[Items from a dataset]
● ● ● ●

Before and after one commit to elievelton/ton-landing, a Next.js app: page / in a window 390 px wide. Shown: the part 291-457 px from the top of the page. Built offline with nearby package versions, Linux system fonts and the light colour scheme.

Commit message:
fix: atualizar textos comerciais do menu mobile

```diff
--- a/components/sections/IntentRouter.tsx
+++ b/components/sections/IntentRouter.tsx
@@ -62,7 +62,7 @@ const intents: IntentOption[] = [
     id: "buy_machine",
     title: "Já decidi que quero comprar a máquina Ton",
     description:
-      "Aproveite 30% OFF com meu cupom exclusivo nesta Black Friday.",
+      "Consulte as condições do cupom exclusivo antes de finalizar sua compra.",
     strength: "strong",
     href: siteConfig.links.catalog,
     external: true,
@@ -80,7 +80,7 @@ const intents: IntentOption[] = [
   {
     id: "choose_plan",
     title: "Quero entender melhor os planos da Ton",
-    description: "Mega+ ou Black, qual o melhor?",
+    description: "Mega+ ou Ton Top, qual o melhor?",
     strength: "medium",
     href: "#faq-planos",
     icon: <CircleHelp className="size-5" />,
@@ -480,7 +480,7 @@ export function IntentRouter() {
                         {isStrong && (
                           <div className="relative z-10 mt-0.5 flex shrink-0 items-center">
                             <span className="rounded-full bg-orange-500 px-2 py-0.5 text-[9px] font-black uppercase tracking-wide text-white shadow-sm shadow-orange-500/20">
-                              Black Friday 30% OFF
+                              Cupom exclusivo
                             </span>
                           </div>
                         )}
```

● ● ● ●

## Your objective
Some lines of the data above may hold the word "qual"; report how many do, and nothing else.

## Solution
2